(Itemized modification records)
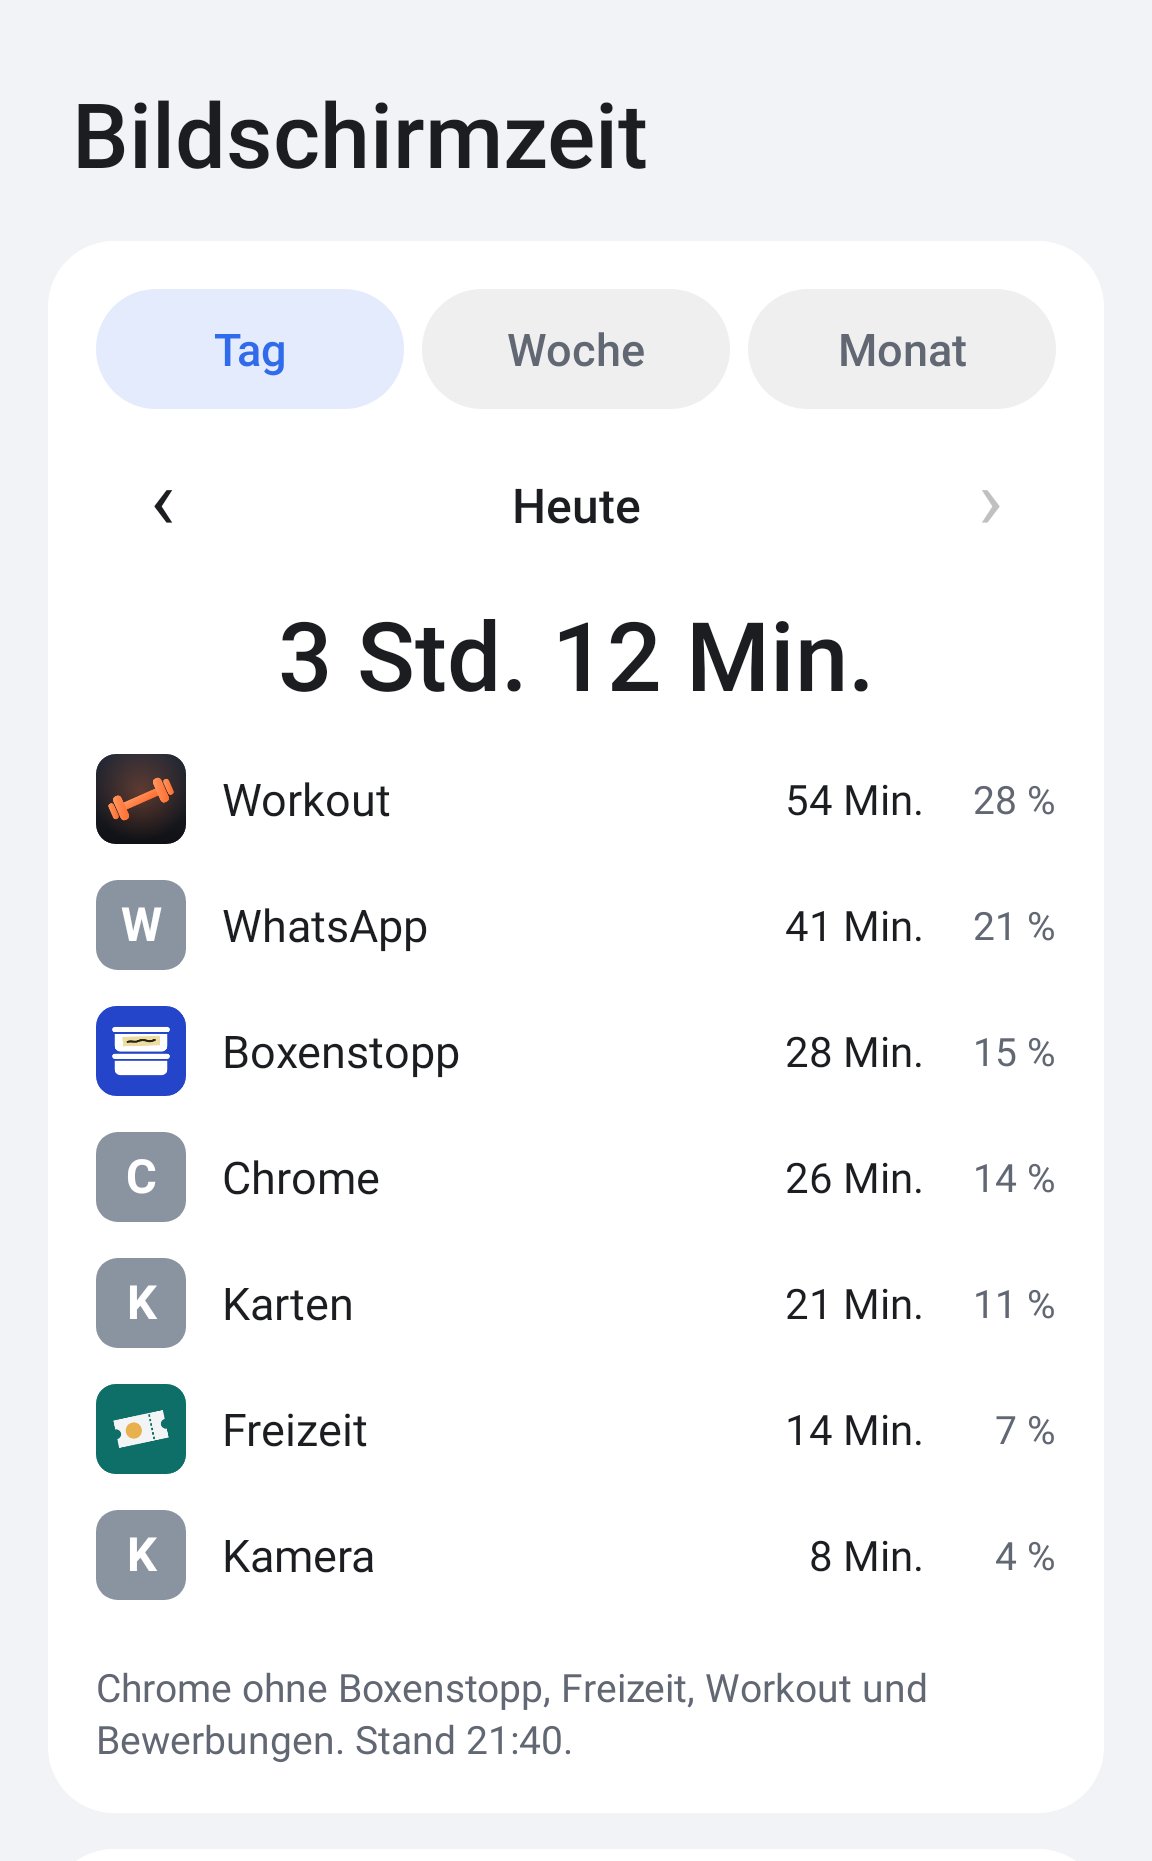
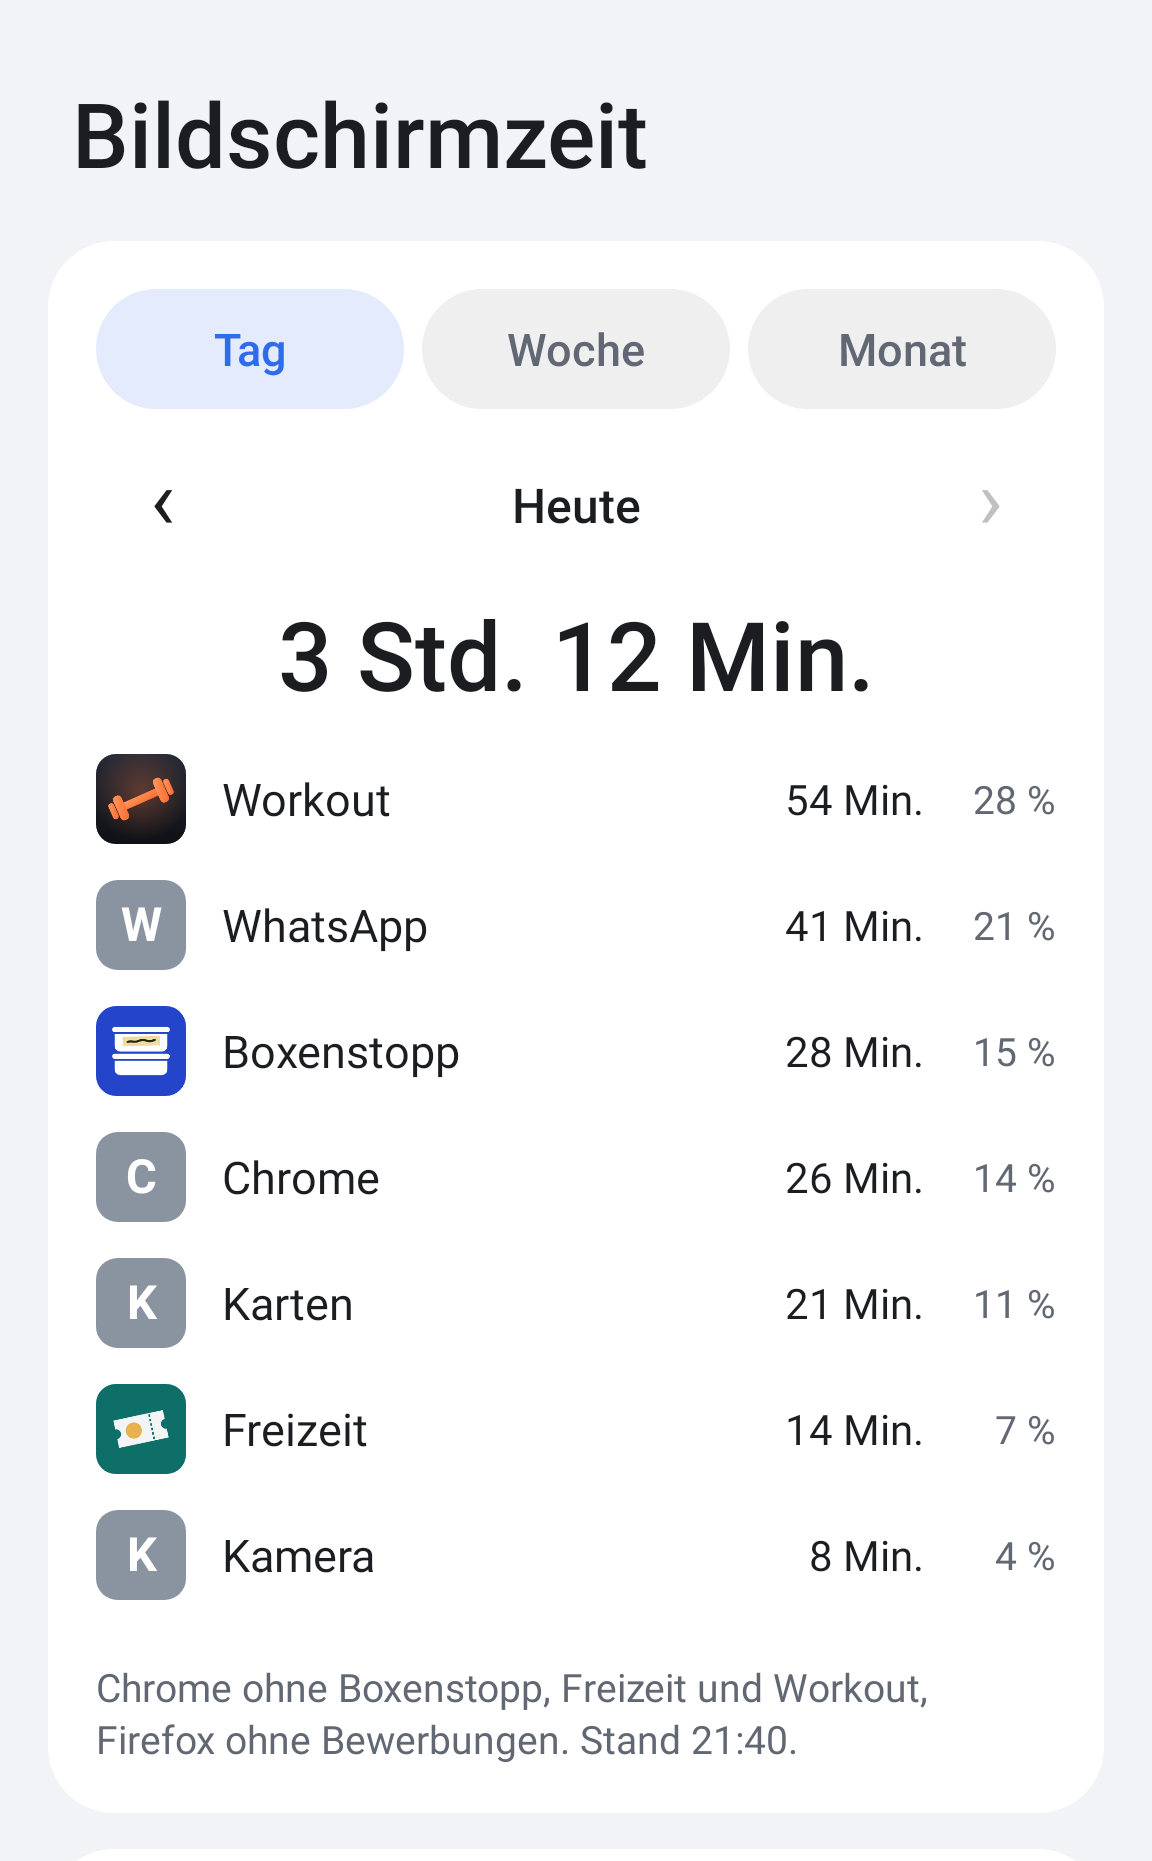
Verlauf: Bewerbungszentrale aus Firefox auch beim Neuaufteilen, Vorschaubilder
Claude-Session: https://claude.ai/code/session_01T7EkPJSfPQa2bVA75hcf3v

diff --git a/android/app/src/test/kotlin/de/finanzdienste/bildschirmzeit/VerlaufTest.kt b/android/app/src/test/kotlin/de/finanzdienste/bildschirmzeit/VerlaufTest.kt
@@ -120,6 +120,23 @@ class VerlaufTest {
         assertEquals(listOf(CHROME to 120L), webapk.posten.map { it.schluessel to it.sekunden })
     }
 
+    /**
+     * Seit 21.11. läuft die Bewerbungszentrale in Firefox: Ihre Zeit kommt von dort, auch beim Neuaufteilen,
+     * wenn sie verspätet meldet. Ein alter Tag, an dem sie noch aus Chrome kam, bleibt dabei, wie er war.
+     */
+    @Test
+    fun bewerbungszentraleKommtAusFirefox() {
+        val tag = tagAus(heute, mapOf(CHROME to 1800L, FIREFOX to 2400L), mapOf("bewerbungszentrale" to 900L, "workout" to 600L), 5L, false) { "Name $it" }
+        assertEquals(mapOf(CHROME to 1200L, "workout" to 600L, FIREFOX to 1500L, "bewerbungszentrale" to 900L), tag.posten.associate { it.schluessel to it.sekunden })
+        assertEquals(mapOf(CHROME to 1800L, FIREFOX to 2400L), tag.androidTeil())
+        val spaeter = tag.mitWeb(mapOf("bewerbungszentrale" to 1200L, "workout" to 600L), 6L)
+        assertEquals(mapOf(CHROME to 1200L, "workout" to 600L, FIREFOX to 1200L, "bewerbungszentrale" to 1200L), spaeter.posten.associate { it.schluessel to it.sekunden })
+        assertEquals(tag.gesamt, spaeter.gesamt)
+        // So gespeichert, als sie noch in Chrome lief: neu aufgeteilt bleibt der Tag gleich.
+        val alt = Tag(heute.minusDays(3), sortiert(listOf(Posten(CHROME, "Chrome", 1200L), Posten("bewerbungszentrale", "Bewerbungen", 900L))), mapOf("bewerbungszentrale" to 900L), 5L, true)
+        assertEquals(alt.posten.toSet(), alt.mitWeb(mapOf("bewerbungszentrale" to 900L), 6L).posten.toSet())
+    }
+
     @Test
     fun webEintragenNurWasSichAendert() {
         val d = heute.minusDays(2)

diff --git a/android/app/src/main/kotlin/de/finanzdienste/bildschirmzeit/Verlauf.kt b/android/app/src/main/kotlin/de/finanzdienste/bildschirmzeit/Verlauf.kt
@@ -23,9 +23,9 @@ import java.time.format.DateTimeParseException
 /** Ein Kalendertag im Verlauf. */
 data class Tag(
     val datum: LocalDate,
-    /** Sekunden je App nach dem Abzug der Web-Apps von Chrome, absteigend (wie im Widget). */
+    /** Sekunden je App nach dem Abzug der Web-Apps von ihrem Browser, absteigend (wie im Widget). */
     val posten: List<Posten>,
-    /** Was die Web-Apps für den Tag gemeldet hatten – vor dem Kürzen auf Chromes Zeit. */
+    /** Was die Web-Apps für den Tag gemeldet hatten – vor dem Kürzen auf die Zeit ihres Browsers. */
     val web: Map<String, Long> = emptyMap(),
     /** Wann diese Web-Werte von Supabase gelesen wurden (ms); 0 = noch nie, dann fehlen sie noch. */
     val webGelesen: Long = 0L,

**EXERCISE**
Could you output exactly the lines from the one containing "val web: Map<String, Long>" to the end of the entries above, both included, and no others?

**THE COMPLETED TASK**
     val web: Map<String, Long> = emptyMap(),
     /** Wann diese Web-Werte von Supabase gelesen wurden (ms); 0 = noch nie, dann fehlen sie noch. */
     val webGelesen: Long = 0L,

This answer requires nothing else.